Tragedy is immemorial, but we have grown less tolerant of its psychic consequences. In Littleton, Colo., where Hades visited in the guise of two teenage boys, counselors spent 1,500 hours talking to students in the first week after the April 20 shooting. "The trauma is astronomical throughout this community," says Steve Poos-Benson, pastor of a church near Columbine High School. "It has affected even those who casually drive by." Oklahoma City, riven by catastrophes twice in the past four years, has settled into painful routine. At the Community Counseling Center, counselors who helped after the 1995 bombing of the Alfred P. Murrah Federal Building were called on again following last week's tornadoes. The American Red Cross, which has more than 80 counselors in the area, put its 2,000 mental-health officials on alert.
Where there is no consolation, there is now counseling. But is it necessarily helpful? The huge growth in such on-the-scene therapy has raised questions about the value of pouring out one's grief to the social workers, psychologists, psychiatrists and clergy who are invariably on hand at disasters to lend empathic support. If local resources feel the strain, the Red Cross, Salvation Army, National Organization for Victim Assistance and a host of other nonprofit organizations send in volunteers. During presidentially declared disasters, the Center for Mental Health Services contributes federal funds for counseling. It spent $10 million last year.
The notion of talking through trauma gained currency during World War II, when soldiers were "debriefed" on the beaches of Normandy. In the 1970s, Jeffrey Mitchell, then a paramedic and now president of the International Critical Incident Stress Foundation, developed one of the most popular debriefing models. Intended to be used in conjunction with other services, such as one-on-one counseling and on-scene support, Critical Incident Stress Debriefing is conducted in groups a couple of days after a disaster. Typical questions include "What were the first thoughts that raced through your mind at the time of the crisis?" and "What was the worst moment for you?"
After the Columbine High shooting, school psychologists employed a similar approach, not only with students from Columbine but with those at 12 nearby schools. "Debriefing is a therapeutic opportunity to get people to open up, ask questions and unburden the psychic pain they are carrying around," says Theodore Feinberg, a New York-based psychologist who flew to Littleton as part of a team sent by the National Association of School Psychologists.

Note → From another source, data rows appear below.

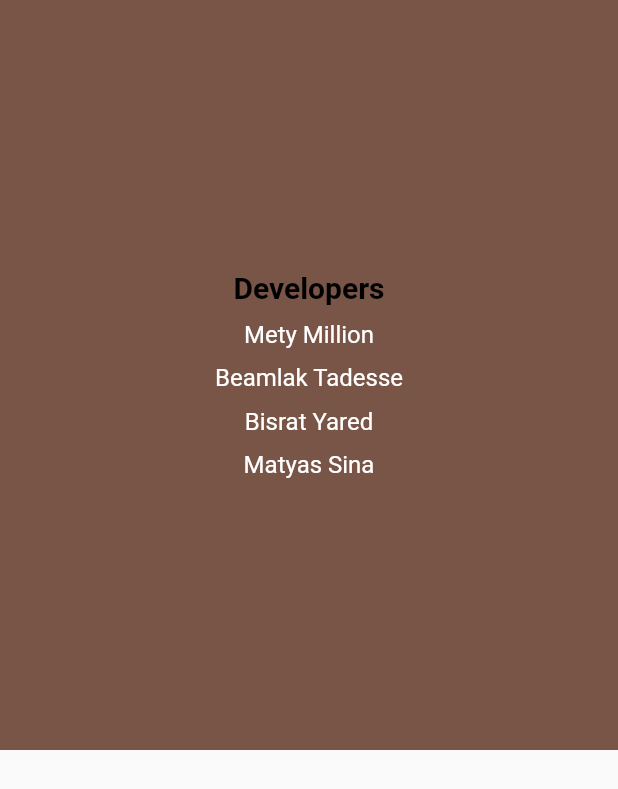
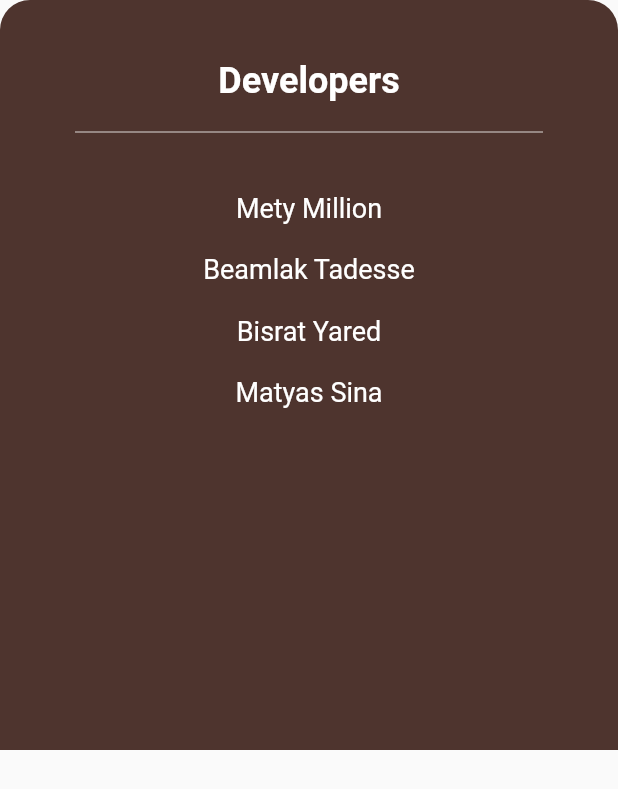
Before and after one commit to Metyme1/Explore-Ethiopia, a Flutter app: the NotificationsBottomSheet widget shown alone on an empty page, opened directly, on a phone screen of 412 x 824 dp. Shown: the top 789 px of the screen. Run offline on Flutter 3.47's test engine with Material 2 defaults, Android fonts, the phone set to English and light mode, and no system bars; our stand-ins replace easy_localization, firebase_auth, firebase_core, font_awesome_flutter, google_maps_flutter, google_sign_in; accounts and stored records are empty; network calls fail; Roboto replaces fonts that are missing (Coppins).

Commit message:
UI edited

```diff
--- a/lib/screens/home_page.dart
+++ b/lib/screens/home_page.dart
@@ -419,7 +419,7 @@ class _HomePageState extends State<HomePage> with SingleTickerProviderStateMixin
                   Container(
                     child: Padding(
                       padding: const EdgeInsets.only(left: 20),
-                      child: AppLargeText(text: "Popular sites".tr(), size: 22, color: Colors.teal),
+                      child: AppLargeText(text: "Popular sites".tr(), size: 22, color: Colors.brown),
                     ),
                   ),
                   SizedBox(height: 20),
@@ -540,9 +540,9 @@ class _HomePageState extends State<HomePage> with SingleTickerProviderStateMixin
                       SizedBox(height: 5),
               Text("Hello "+user.displayName!.tr(),
                 style: TextStyle(
-                  fontSize: 16,
+                  fontSize: 20,
                   fontWeight: FontWeight.bold,
-                  color: Colors.teal,
+                  color: Colors.brown,
                 ),),]
                   ),
                 ),
@@ -692,63 +692,55 @@ class NotificationsBottomSheet extends StatelessWidget {
   Widget build(BuildContext context) {
     return Container(
       height: 500,
-      color: Colors.brown,
+      decoration: BoxDecoration(
+        color: Colors.brown[800],
+        borderRadius: BorderRadius.only(
+          topLeft: Radius.circular(20),
+          topRight: Radius.circular(20),
+        ),
+      ),
+      padding: EdgeInsets.all(20),
       child: Center(
         child: Column(
-          mainAxisAlignment: MainAxisAlignment.center,
+          mainAxisAlignment: MainAxisAlignment.start,
           children: [
+            SizedBox(height: 20),
             Text(
               'Developers',
               style: TextStyle(
-                color: Colors.black,
-                fontSize: 20,
+                color: Colors.white,
+                fontSize: 24,
                 fontWeight: FontWeight.bold,
               ),
             ),
-            SizedBox(height: 10),
-            Text(
-              'Mety Million',
-              style: TextStyle(
-                color: Colors.white,
-                fontSize: 16,
-              ),
+            Divider(
+              color: Colors.white54,
+              thickness: 1,
+              indent: 30,
+              endIndent: 30,
+              height: 40,
             ),
             SizedBox(height: 10),
-            Text(
-              'Beamlak Tadesse',
-              style: TextStyle(
-                color: Colors.white,
-                fontSize: 16,
-              ),
-            ),
-            SizedBox(height: 10),
-            Text(
-              'Bisrat Yared',
-              style: TextStyle(
-                color: Colors.white,
-                fontSize: 16,
-              ),
-            ),
-            SizedBox(height: 10),
-
-
-                Text(
-                  'Matyas Sina',
-                  style: TextStyle(
-                    color: Colors. white,
-                    fontSize: 16,
-                  ),
-                ),
-                SizedBox(width: 30,),
-
-
-
-
-
-
+            _buildDeveloperInfo('Mety Million'),
+            _buildDeveloperInfo('Beamlak Tadesse'),
+            _buildDeveloperInfo('Bisrat Yared'),
+            _buildDeveloperInfo('Matyas Sina'),
           ],
         ),
       ),
     );
   }
+
+  Widget _buildDeveloperInfo(String name) {
+    return Padding(
+      padding: const EdgeInsets.symmetric(vertical: 10),
+      child: Text(
+        name,
+        style: TextStyle(
+          color: Colors.white,
+          fontSize: 18,
+        ),
+      ),
+    );
+  }
 }
```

But others wonder whether talk is truly the best remedy. British psychologist Simon Wessely reviewed half a dozen studies of debriefing last year and found that it had no effect. "People race into disaster areas, but there is no research that says people benefit from trauma counseling," according to Tana Dineen, a psychologist who wrote Manufacturing Victims: What the Psychology Industry Is Doing to People. "These counselors get people to talk about how upset they are, but they may be doing damage."
The trauma experts handle the immediate aftershocks of disaster. Once they leave, grief counselors take over, providing longer-term help for those who have suffered a loss. The discipline of grief counseling was virtually unknown three decades ago. Today there's a national organization--the Association for Death Education and Counseling--that certifies grief counselors.

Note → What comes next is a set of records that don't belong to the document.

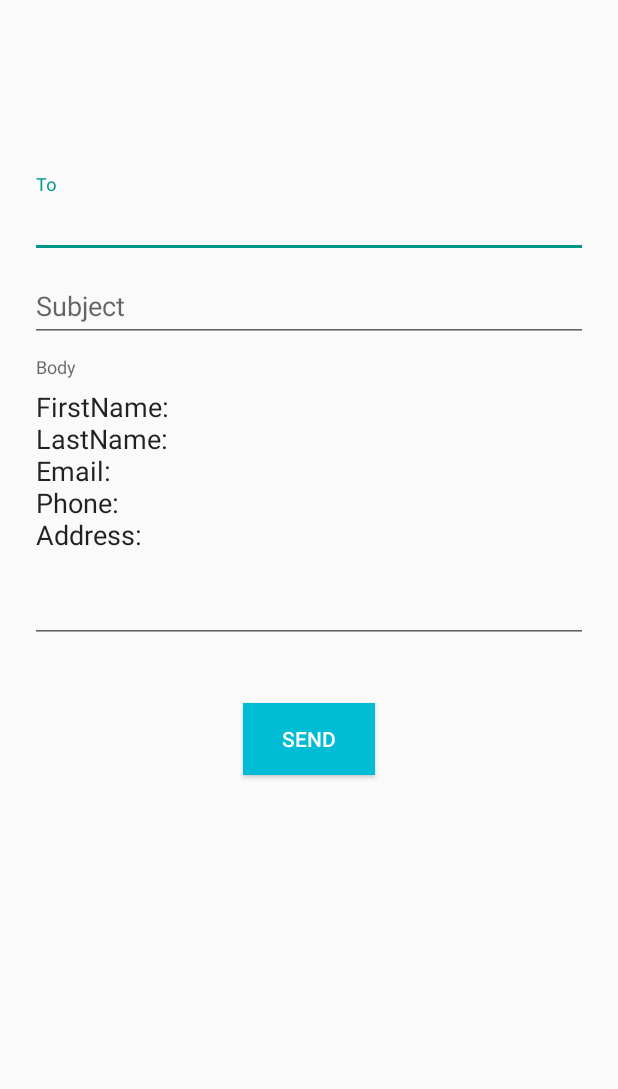
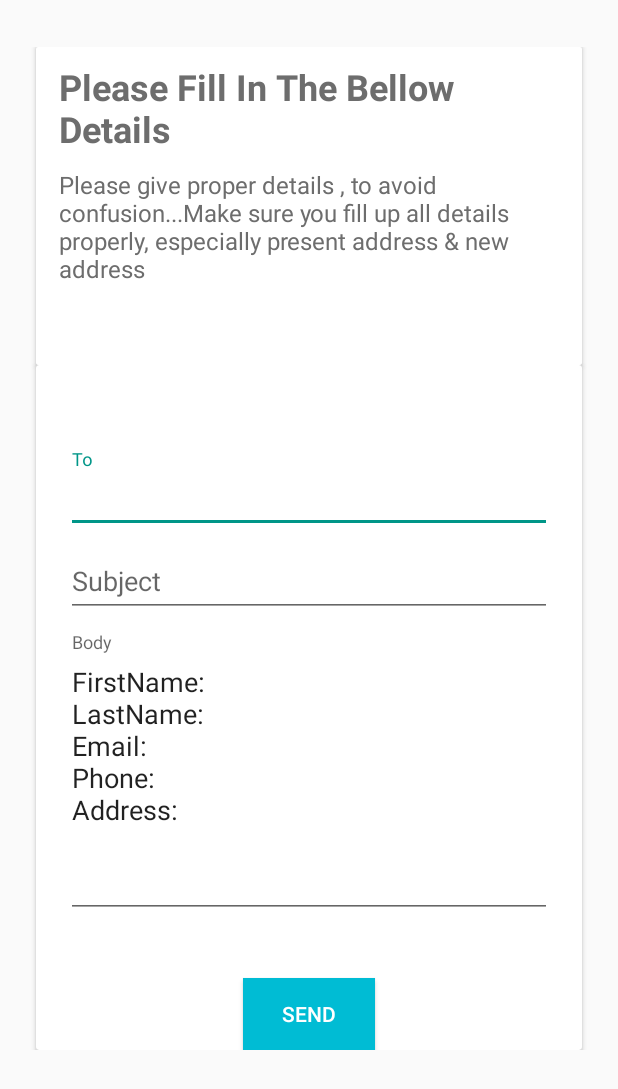
Before and after one commit to webmasteraxe/Send_It, an Android app: the screen it shows after launch (frag_main), in the side drawer, after a tap on "Request Quote", on a phone screen of 412 x 824 dp. Shown: the top 1089 px of the screen. Run offline under Robolectric (Android 15) with nearby library versions, the phone set to English and light mode, and no system bars.

Commit message:
first phase

```diff
--- a/app/src/main/AndroidManifest.xml
+++ b/app/src/main/AndroidManifest.xml
@@ -19,7 +19,7 @@
         <activity
             android:name=".fragments.frag_main"
             android:label="@string/app_name"
-            android:theme="@style/MyMaterialTheme" />
+            android:theme="@style/MyMaterialTheme.Request" />
     </application>
 
 </manifest>
--- a/app/src/main/res/layout/frag_main.xml
+++ b/app/src/main/res/layout/frag_main.xml
@@ -1,8 +1,76 @@
 <?xml version="1.0" encoding="utf-8"?>
-<LinearLayout xmlns:android="http://schemas.android.com/apk/res/android"
-    android:orientation="vertical"
+<android.support.v4.widget.NestedScrollView xmlns:android="http://schemas.android.com/apk/res/android"
+    xmlns:app="http://schemas.android.com/apk/res-auto"
     android:layout_width="match_parent"
-    android:layout_height="match_parent">
+    android:layout_height="wrap_content"
+    android:layout_gravity="fill_vertical"
+    android:layout_marginTop="15dp"
+    android:padding="@dimen/activity_horizontal_margin"
+    app:layout_behavior="@string/appbar_scrolling_view_behavior">
+
+
+    <LinearLayout
+        android:layout_width="match_parent"
+        android:layout_height="wrap_content"
+        android:orientation="vertical">
+
+        <android.support.v7.widget.CardView
+            android:id="@+id/main_card2"
+            android:layout_width="match_parent"
+            android:layout_height="wrap_content"
+            android:layout_marginLeft="8dp"
+            android:layout_marginRight="8dp"
+            >
+
+            <LinearLayout
+                android:layout_width="match_parent"
+                android:layout_height="match_parent"
+                android:background="@color/card2_bg"
+                android:orientation="vertical">
+
+                <TextView
+                    android:layout_width="wrap_content"
+                    android:layout_height="wrap_content"
+                    android:layout_marginBottom="10dp"
+                    android:layout_marginLeft="15dp"
+                    android:layout_marginRight="15dp"
+                    android:layout_marginTop="10dp"
+                    android:text="@string/card2_title"
+                    android:textColor="@color/card2_title"
+                    android:textSize="24dp"
+                    android:textStyle="bold" />
+
+                <TextView
+                    android:layout_width="wrap_content"
+                    android:layout_height="wrap_content"
+                    android:layout_marginLeft="15dp"
+                    android:layout_marginRight="15dp"
+                    android:text="@string/card2_desc"
+                    android:textColor="@color/card2_desc"
+                    android:textSize="16dp" />
+
+                <Button
+                    android:id="@+id/home_card_two_button"
+                    android:layout_width="wrap_content"
+                    android:layout_height="wrap_content"
+                    android:layout_gravity="right"
+                    android:layout_marginBottom="5dp"
+                    android:layout_marginRight="10dp"
+                    android:background="?android:attr/selectableItemBackground"
+                    android:text="@string/card2_button"
+                    android:textColor="@color/card2_button"
+                    android:textStyle="bold" />
+
+            </LinearLayout>
+
+        </android.support.v7.widget.CardView>
+
+        <android.support.v7.widget.CardView
+            android:id="@+id/main_card1"
+            android:layout_width="match_parent"
+            android:layout_height="wrap_content"
+            android:layout_marginLeft="8dp"
+            android:layout_marginRight="8dp">
 
     <LinearLayout
         android:layout_width="fill_parent"
@@ -11,7 +79,7 @@
         android:orientation="vertical"
         android:paddingLeft="20dp"
         android:paddingRight="20dp"
-        android:paddingTop="60dp">
+        >
 
         <android.support.design.widget.TextInputLayout
             android:id="@+id/input_layout_email"
@@ -64,6 +132,8 @@
             android:layout_marginTop="40dp"
             android:textColor="@android:color/white"/>
 
-    </LinearLayout>
+            </LinearLayout>
+        </android.support.v7.widget.CardView>
 
 </LinearLayout>
+</android.support.v4.widget.NestedScrollView>
--- a/app/src/main/res/values-v21/cards.xml
+++ b/app/src/main/res/values-v21/cards.xml
@@ -9,10 +9,10 @@
         <bool name="card1_visible">true</bool> <!--set false to hide card-->
 
         <!--Card1 content-->
-        <string name="card1_title">Welcome to Send_It</string>
-        <string name="card1_desc">Send_It is an IT HUB , to know more....get a quote</string>
-        <string name="card1_button">Like it</string>
-        <string name="card1_link">http://www.google.in/</string>
+        <string name="card1_title">Welcome to Jalaj</string>
+        <string name="card1_desc">Jalaj is an packing &amp; exporting company. We take better care of your belonging , when you are moving from your old to new location :) </string>
+        <string name="card1_button"></string>
+        <string name="card1_link"></string>
 
         <!--Card1 colors-->
         <color name="card1_title">#6d6d6d</color>
@@ -27,10 +27,10 @@
         <bool name="card2_visible">false</bool><!--set false to hide card-->
 
         <!--Card2 Content-->
-        <string name="card2_title">Other Apps</string>
-        <string name="card2_desc">Check out more apps by me. And support me by installing them.</string>
-        <string name="card2_button">Other apps</string>
-        <string name="card2_link">https://play.google.com/store/apps/developer?id=AcjMods</string>
+        <string name="card2_title">Please Fill In The Bellow Details</string>
+        <string name="card2_desc">Please give proper details , to avoid confusion...Make sure you fill up all details properly, especially present address &amp; new address </string>
+        <string name="card2_button"></string>
+        <string name="card2_link"></string>
 
         <!--Card2 colors-->
         <color name="card2_title">#6d6d6d</color>
--- a/app/src/main/res/values-v21/styles.xml
+++ b/app/src/main/res/values-v21/styles.xml
@@ -4,8 +4,15 @@
         <item name="android:windowContentTransitions">true</item>
         <item name="android:windowAllowEnterTransitionOverlap">true</item>
         <item name="android:windowAllowReturnTransitionOverlap">true</item>
+        <item name="android:windowTranslucentStatus">true</item>
         <item name="android:windowSharedElementEnterTransition">@android:transition/move</item>
         <item name="android:windowSharedElementExitTransition">@android:transition/move</item>
     </style>
 
+    <style name="AppTheme.Apply" parent="MyMaterialTheme">
+        <item name="colorPrimary">@color/colorPrimary</item>
+        <item name="colorPrimaryDark">@color/colorPrimaryDark</item>
+        <item name="android:colorPrimary">@color/colorPrimary</item>
+        <item name="android:colorPrimaryDark">@color/colorPrimaryDark</item>
+    </style>
 </resources>
--- a/app/src/main/res/values/strings.xml
+++ b/app/src/main/res/values/strings.xml
@@ -1,5 +1,5 @@
 <resources>
-    <string name="app_name">Send_It</string>
+    <string name="app_name">Jalaj</string>
     <string name="btn_send">Send</string>
     <string name="subject">Subject</string>
     <string name="to">To</string>
--- a/app/src/main/res/values/styles.xml
+++ b/app/src/main/res/values/styles.xml
@@ -12,4 +12,9 @@
         <item name="colorAccent">@color/colorAccent</item>
     </style>
 
+    <style name="MyMaterialTheme.Request" parent="MyMaterialTheme">
+        <item name="colorPrimary">@color/colorPrimary</item>
+        <item name="colorPrimaryDark">@color/colorPrimaryDark</item>
+    </style>
+
 </resources>
```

Most grief counselors rely on the seminal teachings of J. William Worden, a Harvard psychologist who published Grief Counseling and Grief Therapy: A Handbook for the Mental Health Practitioner in 1982. Worden identified four basic tasks of mourning: 1) to accept the reality of the loss; 2) to experience emotions connected to that loss; 3) to adjust to life without the deceased; and 4) to relocate the deceased in one's mind so that progress is possible. Though Worden hoped to inform mental-health counselors about bereavement, he didn't anticipate that his theories would give rise to a veritable industry of professional grief counselors. "I don't know what I've spawned," he says ruefully.

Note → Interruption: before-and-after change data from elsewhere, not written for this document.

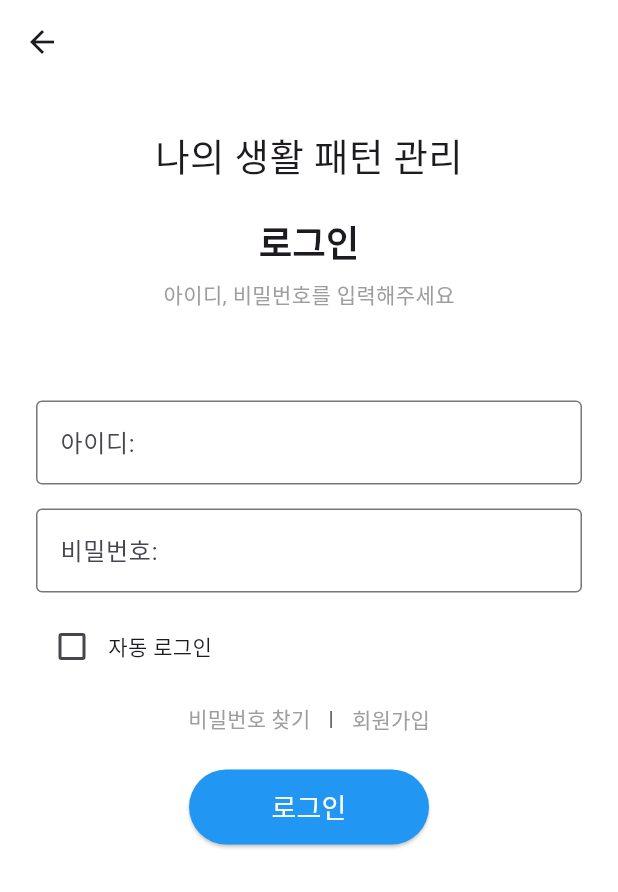
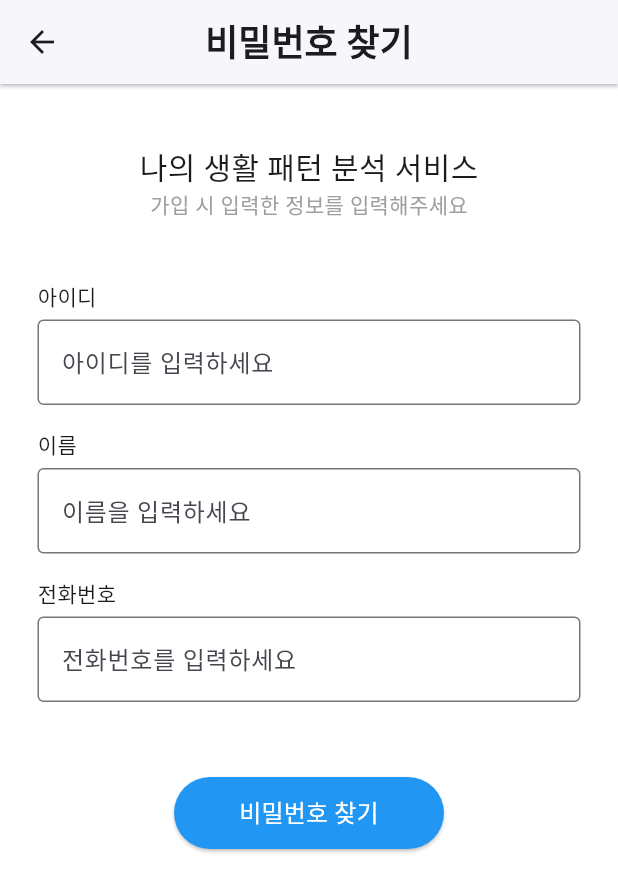
Before and after one commit to 2024-2-CECD2-Hyeyoom/smart-elderly-care-frontend, a Flutter app: the LoginScreen screen opened directly, after a tap on "비밀번호 찾기", on a phone screen of 412 x 824 dp. Shown: the top 892 px of the screen. Run offline on Flutter 3.47's test engine with Material 3 defaults, Android fonts, the phone set to English and light mode, and no system bars.

Commit message:
feat: 비밀번호 찾기 화면 구현

```diff
--- a/lib/main.dart
+++ b/lib/main.dart
@@ -1,4 +1,5 @@
 import 'package:flutter/material.dart';
+import 'package:frontend/screens/login_screens/find_password_screen.dart';
 import 'package:frontend/screens/login_screens/login_screen.dart';
 import 'package:frontend/screens/login_screens/signUp_screen.dart';
 import 'package:frontend/screens/start_screen.dart';
--- /dev/null
+++ b/lib/screens/login_screens/find_password_screen.dart
@@ -0,0 +1,123 @@
+import 'package:flutter/material.dart';
+import 'package:frontend/screens/login_screens/login_screen.dart';
+
+class FindPasswordScreen extends StatefulWidget {
+  final LoginType loginType;
+  const FindPasswordScreen({super.key, required this.loginType});
+
+  @override
+  State<FindPasswordScreen> createState() => _FindPasswordScreenState();
+}
+
+class _FindPasswordScreenState extends State<FindPasswordScreen> {
+  final TextEditingController idController = TextEditingController();
+  final TextEditingController nameController = TextEditingController();
+  final TextEditingController phoneController = TextEditingController();
+
+  @override
+  Widget build(BuildContext context) {
+    return Scaffold(
+      backgroundColor: Colors.white,
+      appBar: AppBar(
+        backgroundColor: Colors.white,
+        shadowColor: Colors.black,
+        elevation: 1,
+        centerTitle: true,
+        title: const Text(
+          '비밀번호 찾기',
+          style: TextStyle(fontSize: 24, fontWeight: FontWeight.w700),
+        ),
+      ),
+      body: GestureDetector(
+        onTap: () => FocusScope.of(context).unfocus(), // 키보드 닫기
+        child: SafeArea(
+          child: SingleChildScrollView(
+            padding: const EdgeInsets.symmetric(vertical: 20, horizontal: 25),
+            child: Column(
+              crossAxisAlignment: CrossAxisAlignment.start,
+              children: [
+                Center(
+                  child: Column(
+                    children: [
+                      const SizedBox(height: 20),
+                      Text(
+                        widget.loginType == LoginType.user
+                            ? '나의 생활 패턴 분석 서비스'
+                            : '모니터링 케어 서비스',
+                        style: const TextStyle(
+                            fontSize: 20, fontWeight: FontWeight.w400),
+                      ),
+                      const Text('가입 시 입력한 정보를 입력해주세요',
+                          style: TextStyle(color: Colors.grey)),
+                    ],
+                  ),
+                ),
+                const SizedBox(height: 40),
+
+                // 아이디 입력
+                const Text('아이디'),
+                const SizedBox(height: 6),
+                TextField(
+                  controller: idController,
+                  decoration: const InputDecoration(
+                    hintText: '아이디를 입력하세요',
+                    border: OutlineInputBorder(),
+                  ),
+                ),
+
+                const SizedBox(height: 16),
+
+                // 이름 입력
+                const Text('이름'),
+                const SizedBox(height: 6),
+                TextField(
+                  controller: nameController,
+                  decoration: const InputDecoration(
+                    hintText: '이름을 입력하세요',
+                    border: OutlineInputBorder(),
+                  ),
+                ),
+
+                const SizedBox(height: 16),
+
+                // 전화번호 입력
+                const Text('전화번호'),
+                const SizedBox(height: 6),
+                TextField(
+                  controller: phoneController,
+                  keyboardType: TextInputType.phone,
+                  decoration: const InputDecoration(
+                    hintText: '전화번호를 입력하세요',
+                    border: OutlineInputBorder(),
+                  ),
+                ),
+
+                const SizedBox(height: 50),
+
+                // 비밀번호 찾기 버튼
+                Center(
+                  child: ElevatedButton(
+                    style: ElevatedButton.styleFrom(
+                      minimumSize: const Size(180, 48),
+                      backgroundColor: Colors.blue,
+                    ),
+                    onPressed: () {
+                      // 🔐 비밀번호 찾기 로직 (서버 요청 등)
+                      /*ScaffoldMessenger.of(context).showSnackBar(
+                        const SnackBar(content: Text('비밀번호 찾기 요청 전송됨')),
+                      );*/
+                    },
+                    child: const Text(
+                      '비밀번호 찾기',
+                      style: TextStyle(fontSize: 16, color: Colors.white),
+                    ),
+                  ),
+                ),
+              ],
+            ),
+          ),
+        ),
+      ),
+    );
+  }
+}
--- a/lib/screens/login_screens/login_screen.dart
+++ b/lib/screens/login_screens/login_screen.dart
@@ -1,5 +1,6 @@
 import 'package:flutter/material.dart';
 import 'package:frontend/screens/login_screens/signUp_screen.dart';
+import 'package:frontend/screens/login_screens/find_password_screen.dart';
 
 enum LoginType { user, admin }
 
@@ -33,7 +34,9 @@ class LoginScreen extends StatelessWidget {
                 children: [
                   const SizedBox(height: 30),
                   Text(
-                    loginType == LoginType.user ? '나의 생활 패턴 관리' : '모니터링 케어 서비스',
+                    loginType == LoginType.user
+                        ? '나의 생활 패턴 분석 서비스'
+                        : '모니터링 케어 서비스',
                     style: const TextStyle(
                         fontSize: 25, fontWeight: FontWeight.w400),
                   ),
@@ -87,7 +90,26 @@ class LoginScreen extends StatelessWidget {
                     mainAxisAlignment: MainAxisAlignment.center,
                     children: [
                       TextButton(
-                        onPressed: () {},
+                        onPressed: () {
+                          if (loginType == LoginType.user) {
+                            Navigator.push(
+                              context,
+                              MaterialPageRoute(
+                                builder: (context) => const FindPasswordScreen(
+                                    loginType: LoginType.user),
+                              ),
+                            );
+                          } else {
+                            Navigator.push(
+                              context,
+                              MaterialPageRoute(
+                                  builder: (context) =>
+                                      const FindPasswordScreen(
+                                        loginType: LoginType.admin,
+                                      )),
+                            );
+                          }
+                        },
                         child: const Text(
                           '비밀번호 찾기',
                           style: TextStyle(color: Colors.grey),
@@ -105,7 +127,6 @@ class LoginScreen extends StatelessWidget {
                               ),
                             );
                           } else {
-                            // 모니터링 케어 서비스 회원가입 페이지 아직
                             Navigator.push(
                               context,
                               MaterialPageRoute(
--- a/lib/screens/login_screens/signUp_screen.dart
+++ b/lib/screens/login_screens/signUp_screen.dart
@@ -242,7 +242,7 @@ class _SignUpScreenState extends State<SignupScreen> {
 
                 const SizedBox(height: 12),
 
-                // 유 / 예 일 때만 기관 찾기 표시
+                // 등록 / 예 일 때만 기관 찾기 표시
                 if (welfareCenter == '등록' || welfareCenter == '예') ...[
                   Row(
                     children: [
--- a/lib/screens/start_screen.dart
+++ b/lib/screens/start_screen.dart
@@ -21,7 +21,7 @@ class StartScreen extends StatelessWidget {
                 height: 50,
               ),
               ChooseUserType(
-                text: '나의 생활 패턴 보기',
+                text: '나의 생활 패턴 분석 보기',
                 icon: Icons.bar_chart_outlined,
                 onTap: () {
                   Navigator.push(
@@ -34,10 +34,8 @@ class StartScreen extends StatelessWidget {
                 },
               ),
               const SizedBox(height: 30),
-
-              // 🔹 관리자 로그인
               ChooseUserType(
-                text: '모니터링 서비스 이용하기',
+                text: '모니터링 케어 서비스 이용',
                 icon: Icons.admin_panel_settings_rounded,
                 onTap: () {
                   Navigator.push(
@@ -58,7 +56,7 @@ class StartScreen extends StatelessWidget {
   }
 }
 
-//사용자 선택 버튼 위젯
+//서비스 유형 버튼 위젯
 class ChooseUserType extends StatelessWidget {
   final String text;
   final IconData icon;
```
Also changed, not shown: 4 other files.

One such counselor is Alan Wolfelt, founder of the Center for Loss and Life Transition in Colorado, who describes himself as "a person who creates safe places for people to mourn." He argues that as life expectancy has increased, Americans have lost the "art" of grieving. "Our culture is full of buck-up therapists who want to move people away from grief," he says. "But you have to feel it to heal it. You have to go through the wilderness."